Critics aver, saying it could actually be sending the wrong message.
The World Wildlife Fund (WWF) launched the Earth Hour 2010 campaign in Vietnam last month.
The WWF wants every light in Vietnam and in the world to go dark for one hour on March 27 as a symbolic action to seek greater awareness of climate change. All Vietnamese citizens and businesses are being urged to participate by turning out lights and shutting off appliances for one hour from 8:30 p.m., the organizers said.
"This year we are aiming for at least 1,000 businesses to participate. We already have 18 provinces signed up," said Julianne Becker, WWF Vietnam Communication Manager.
Around the globe, among the places where the lights will go out are the world's most iconic landmarks such as Golden Gate Bridge in San Francisco, Grand Palace in Bangkok, Table Mountain in Cape Town, the London Eye, Hiroshima Peace Memorial, Empire State Building, and Burj Khalifa in Dubai.

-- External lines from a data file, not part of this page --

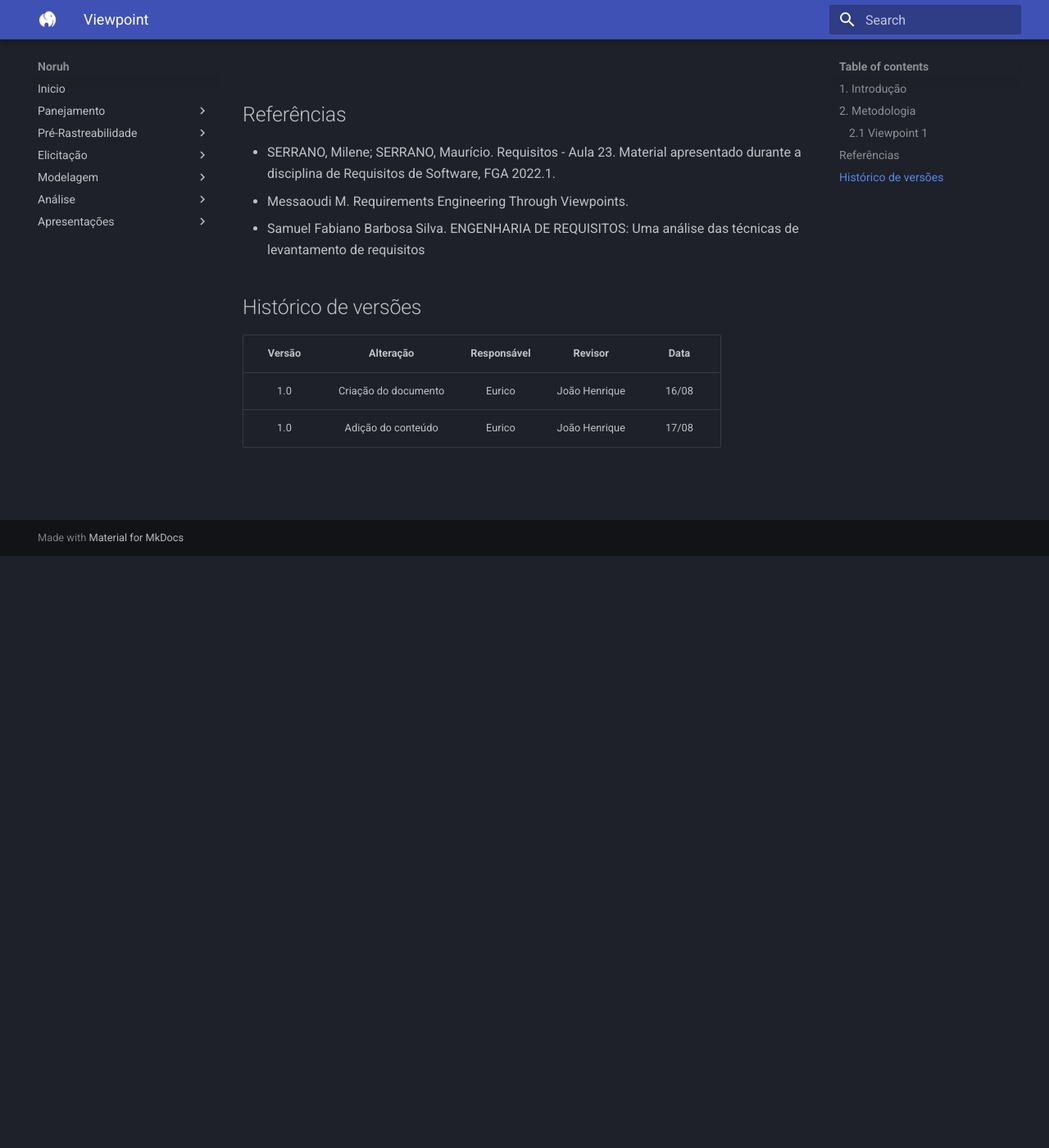
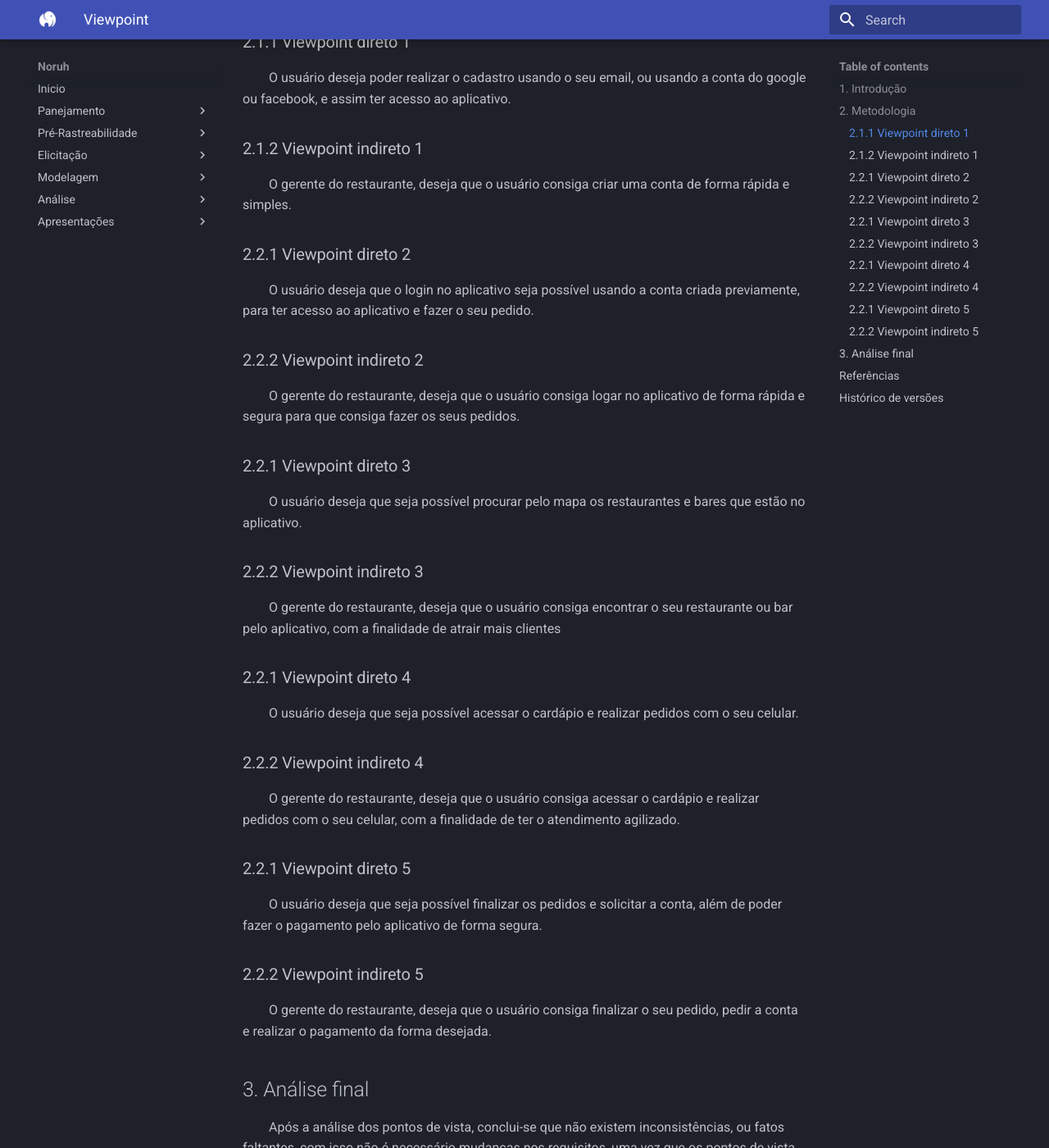
Before and after one commit to Thiab394/2022.1-Noruh, an MkDocs documentation site: the page built from docs/analise/validacao/viewpoint.md, in a window 1280 px wide and 1400 px high, scrolled down 722 px. Shown: the whole window at 82% size. Built offline with MkDocs 1.6.1 and Material for MkDocs 9.7.7, drawn with Linux system fonts in a browser that asks for light colours; some of the changed text lies outside the part shown.

Commit message:
Adição dos pontos de vista

```diff
--- a/docs/analise/validacao/viewpoint.md
+++ b/docs/analise/validacao/viewpoint.md
@@ -1,7 +1,7 @@
 # Viewpoint
 
 ## 1. Introdução
-<p>&emsp;&emsp;O método VORD, se trata da definição dos requisitos orientada à pontos de vista. O principal objetivo dessa técnica é reconhecer várias perspectivas de um requisito, uma vez que usuários podem descrever um mesmo requisito, mas de maneira diferente.</p>
+<p>&emsp;&emsp;O método VORD, se trata da definição dos requisitos orientada à pontos de vista. O principal objetivo dessa técnica é reconhecer várias perspectivas de um requisito, uma vez que usuários podem descrever um mesmo requisito, mas de maneira diferente. Nesse documento, fizemos os pontos de vista que cobriam as histórias de usuário com prioridade must.</p>
 
 ## 2. Metodologia
 <p>&emsp;&emsp;Na metodologia VORD, existem dois pontos de vista principais:</p>
@@ -20,14 +20,47 @@
 Uma análise das técnicas de levantamento de requisitos</small>
 </figcaption>
 
-### 2.1 Viewpoint 1
-<p>&emsp;&emsp;</p>
+### 2.1.1 Viewpoint direto 1
+<p>&emsp;&emsp;O usuário deseja poder realizar o cadastro usando o seu email, ou usando a conta do google ou facebook, e assim ter acesso ao aplicativo.</p>
+
+### 2.1.2 Viewpoint indireto 1
+<p>&emsp;&emsp;O gerente do restaurante, deseja que o usuário consiga criar uma conta de forma rápida e simples.</p>
+
+### 2.2.1 Viewpoint direto 2
+<p>&emsp;&emsp;O usuário deseja que o login no aplicativo seja possível usando a conta criada previamente, para ter acesso ao aplicativo e fazer o seu pedido.</p>
+
+### 2.2.2 Viewpoint indireto 2
+<p>&emsp;&emsp;O gerente do restaurante, deseja que o usuário consiga logar no aplicativo de forma rápida e segura para que consiga fazer os seus pedidos.</p>
+
+### 2.2.1 Viewpoint direto 3
+<p>&emsp;&emsp;O usuário deseja que seja possível procurar pelo mapa os restaurantes e bares que estão no aplicativo.</p>
+
+### 2.2.2 Viewpoint indireto 3
+<p>&emsp;&emsp;O gerente do restaurante, deseja que o usuário consiga encontrar o seu restaurante ou bar pelo aplicativo, com a finalidade de atrair mais clientes</p>
+
+### 2.2.1 Viewpoint direto 4
+<p>&emsp;&emsp;O usuário deseja que seja possível acessar o cardápio e realizar pedidos com o seu celular.</p>
+
+### 2.2.2 Viewpoint indireto 4
+<p>&emsp;&emsp;O gerente do restaurante, deseja que o usuário consiga acessar o cardápio e realizar pedidos com o seu celular, com a finalidade de ter o atendimento agilizado.</p>
+
+### 2.2.1 Viewpoint direto 5
+<p>&emsp;&emsp;O usuário deseja que seja possível finalizar os pedidos e solicitar a conta, além de poder fazer o pagamento pelo aplicativo de forma segura.</p>
+
+### 2.2.2 Viewpoint indireto 5
+<p>&emsp;&emsp;O gerente do restaurante, deseja que o usuário consiga finalizar o seu pedido, pedir a conta e realizar o pagamento da forma desejada.</p>
+
+## 3. Análise final
+<p>&emsp;&emsp;Após a análise dos pontos de vista, conclui-se que não existem inconsistências, ou fatos faltantes, com isso não é necessário mudanças nos requisitos, uma vez que os pontos de vista estão alinhados.</p>
+
+
 
 
 ## Referências
 - SERRANO, Milene; SERRANO, Maurício. Requisitos - Aula 23. Material apresentado durante a disciplina de Requisitos de Software, FGA 2022.1.
 - Messaoudi M. Requirements Engineering Through Viewpoints.
 - Samuel Fabiano Barbosa Silva. ENGENHARIA DE REQUISITOS: Uma análise das técnicas de levantamento de requisitos
+- Ahmed M. Salem. Requirements Analysis through Viewpoints Oriented Requirements Model (VORD)
 
 ## Histórico de versões
 
@@ -35,3 +68,4 @@ Uma análise das técnicas de levantamento de requisitos</small>
 |:------:|:--------------------------------------:|:-----------:|:----------------------:|:-----:|
 |   1.0  | Criação do documento           |    Eurico  | João Henrique | 16/08 |
 |   1.0  | Adição do conteúdo           |    Eurico  | João Henrique | 17/08 |
+|   1.1  | Adição dos pontos de vista           |    Eurico  | João Henrique | 17/08 |
```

"It's a demonstration of public concern about climate change it's the people of the world saying they care about the future of the planet," WWF's Julianne Becker told Thanh Nien Weekly.
But a prominent European critic said although it is perceived as an environmental event, Earth Hour is an entirely symbolic gesture.
"It gives the mistaken impression that the solution to climate change is as easy as turning off a light," said Dr. Bjorn Lomborg, author of "The Skeptical Environmentalist" and director of the Denmark-based think tank Copenhagen Consensus Center.
Asked how much energy would be saved during 60 minutes of darkness, Becker said WWF would not release energy saving estimates or calculate the emissions saved.
"That's not the point," she said.
"Earth Hour campaign is not about the energy saved during the hour."
Lomborg even pointed out that even if energy savings were achieved during the event, it would be just a drop in the ocean.
"Even if two billion people are able to save ten tons of carbon during that hour, that's the equivalent of just 0.0000125 percent of Vietnam's annual carbon emissions," Lomborg told Thanh Nien Weekly.
In an op-ed article in The Australian last year, Lomborg also said the event could actually increase emissions.
"When asked to extinguish electricity, people turn to candle light," he wrote.
"Candles seem natural, but are almost 100 times less efficient than incandescent light globes, and more than 300 times less efficient than fluorescent lights. If you use one candle for each extinguished globe, you are essentially not cutting CO2 at all, and with two candles you will emit more CO2."
"Moreover, candles produce indoor air pollution 10 to 100 times the level of pollution caused by all cars, industry and electricity pollution," he added.
Becker admitted it was hard to measure specific results for a campaign like Earth Hour because the results cannot be seen immediately. However, one tangible benefit is growing awareness of climate change, she stressed.
But Lomborg said he also doubted this.
"The tangible benefits are minimal. If anything, events like this make people believe that stopping global warming is easy, when in fact we really need people to realize that it will be hard and almost impossible without more innovation."
Lomborg and Becker were agreed, however, that there was a desperate need to focus on developing green energy to tackle climate change.
"A meaningful solution to global warming shouldn't focus on reducing carbon emissions but on developing green energy that is, energy technologies that do not produce greenhouse gases," Lomborg said.
"Instead of trying to make carbon-emitting fuels more expensive, we need to make green energy cheap."
"To do this we need strong leadership from our governments because it requires decisive economic action investment in renewable energy is not cheap," Becker said.